4. to venture upon; take the chance of: to risk a fall.
at risk, in imminent danger of injury, damage, or loss: homes at risk of flooding.
[1655–65; < French risque < Italian risc(hi)o]
Random House Kernerman Webster's College Dictionary, © 2010 K Dictionaries Ltd. Copyright 2005, 1997, 1991 by Random House, Inc. All rights reserved.


1. Probability and severity of loss linked to hazards. 2. See degree of risk. See also hazard; risk management.
Dictionary of Military and Associated Terms. US Department of Defense 2005.



See Also: DANGER

  1. About as risky as selling the farm to buy up blocks of Xerox in the early ‘60s —John Stravinsky about horse syndicate investments, Wall Street Journal, August 15, 1986
  2. The art of gambling is like the art of painting. You’ve got to know when to stop —Maurice Edelman
  3. Betting on Martin was like betting on an aging horse that lived on sourmash whiskey —Will Weaver
  4. (Politics with a mass of people is as) chancy and fickle as a whore’s heart —Robert Traver
  5. Chancy as trying to catch a fish in the open hand —Elizabeth Hardwick
  6. It [the need to risk] was like statistics or gambling; you had to compute probabilities. And there was always the unforseen, the little thing you overlooked that would catch you up in the end —Mary McCarthy
  7. Precarious as wheat farming —Larry McMurtry
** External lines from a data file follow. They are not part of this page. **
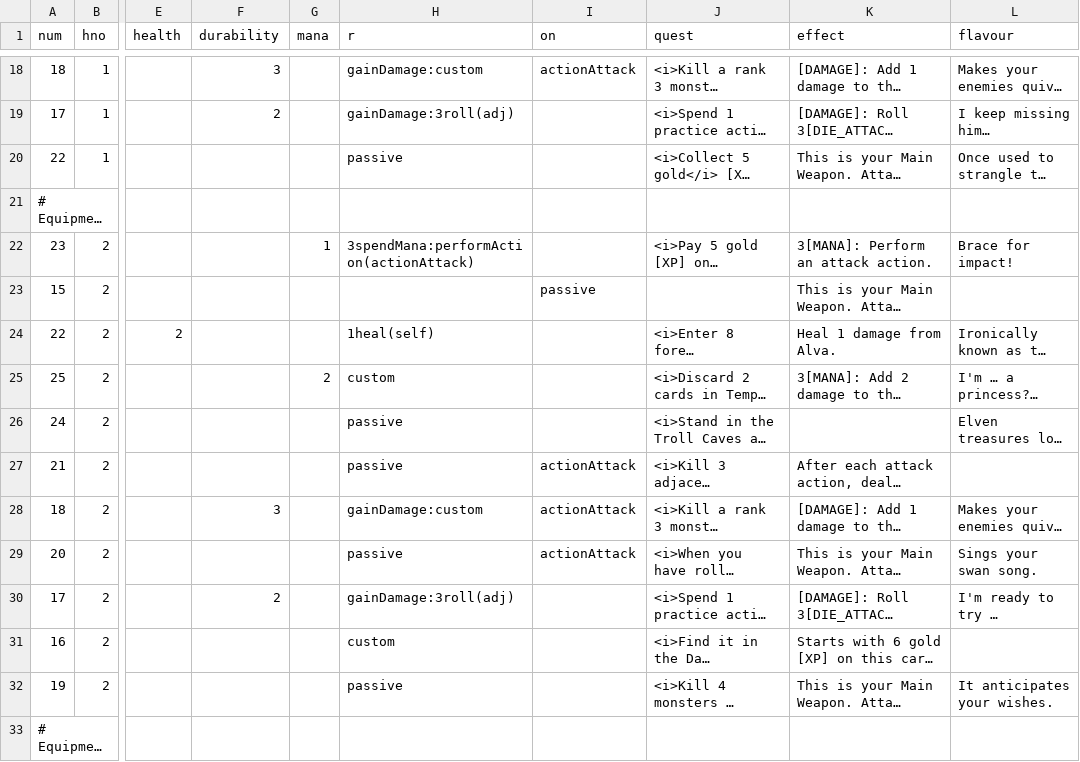
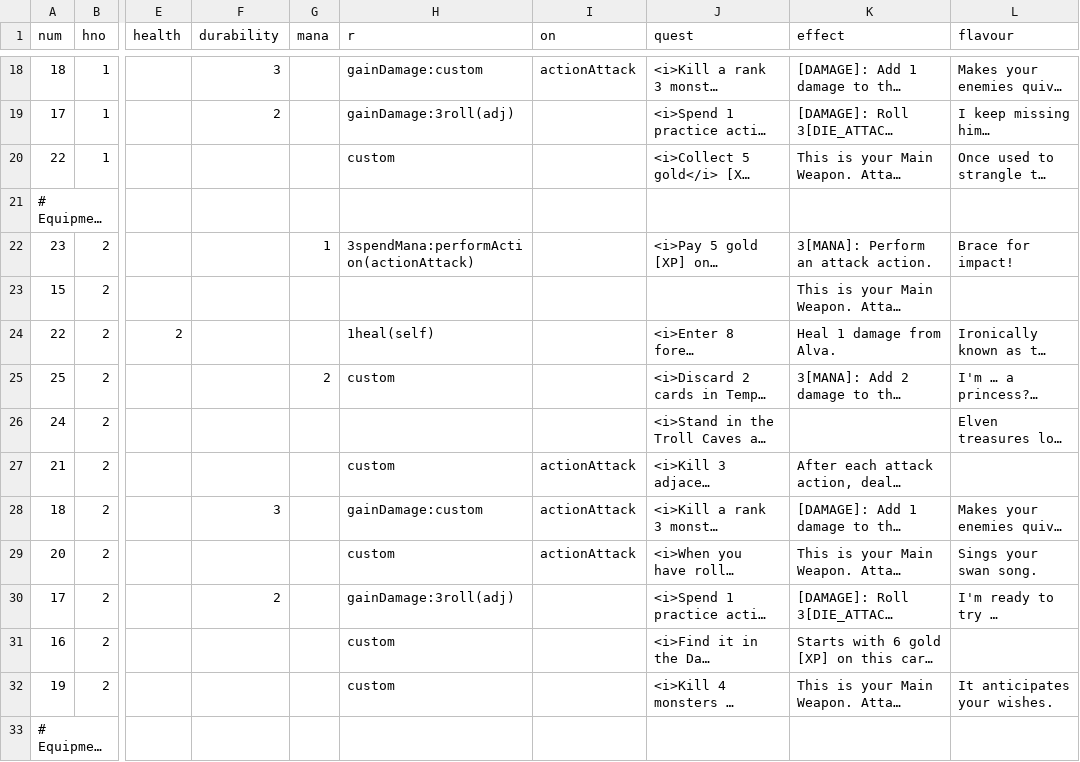
Before and after one commit to elaskavaia/bga-fate, a CSV file: misc/card_equip_material.csv, drawn as a sheet; only a part is shown, gaps mark what is left out; long unchanged cells end in …; the diff covers the shown part only; the diff names each change by its address in the sheet, - before the commit and + after, or states it on an @@ line.

```diff
--- a/misc/card_equip_material.csv
+++ b/misc/card_equip_material.csv
-H20 (r): passive
+H20 (r): custom
-I23 (on): passive
+I23 (on): (empty)
-H26 (r): passive
+H26 (r): (empty)
-H27 (r): passive
+H27 (r): custom
-H29 (r): passive
+H29 (r): custom
-H32 (r): passive
+H32 (r): custom
```
Also changed, not shown: 21 edited cells elsewhere in this file, misc/card_ability_material.csv, misc/card_event_material.csv, 14 other files.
    The profession McMurtry is likening to wheat farming is film making. He builds on the simile as follows: “He might raise a great crop of films … then watch them all wither in the theater.”

  8. Risky … It’s like playing with a chemistry set without reading the directions —Vincent Canby, New York Times, January 22, 1986

    The risky activity described is movie making by the inexperienced.

  9. To remove the element of risk is like playing cards with a stacked deck —Stephen Gillers, New York Times/Op Ed, November 23, 1986

    Gillers, a law professor, used this simile to discuss the expose of people in the financial world who had been taking the risk out of arbitrage by dealing on specially garnered or insider information.

Similes Dictionary, 1st Edition. © 1988 The Gale Group, Inc. All rights reserved.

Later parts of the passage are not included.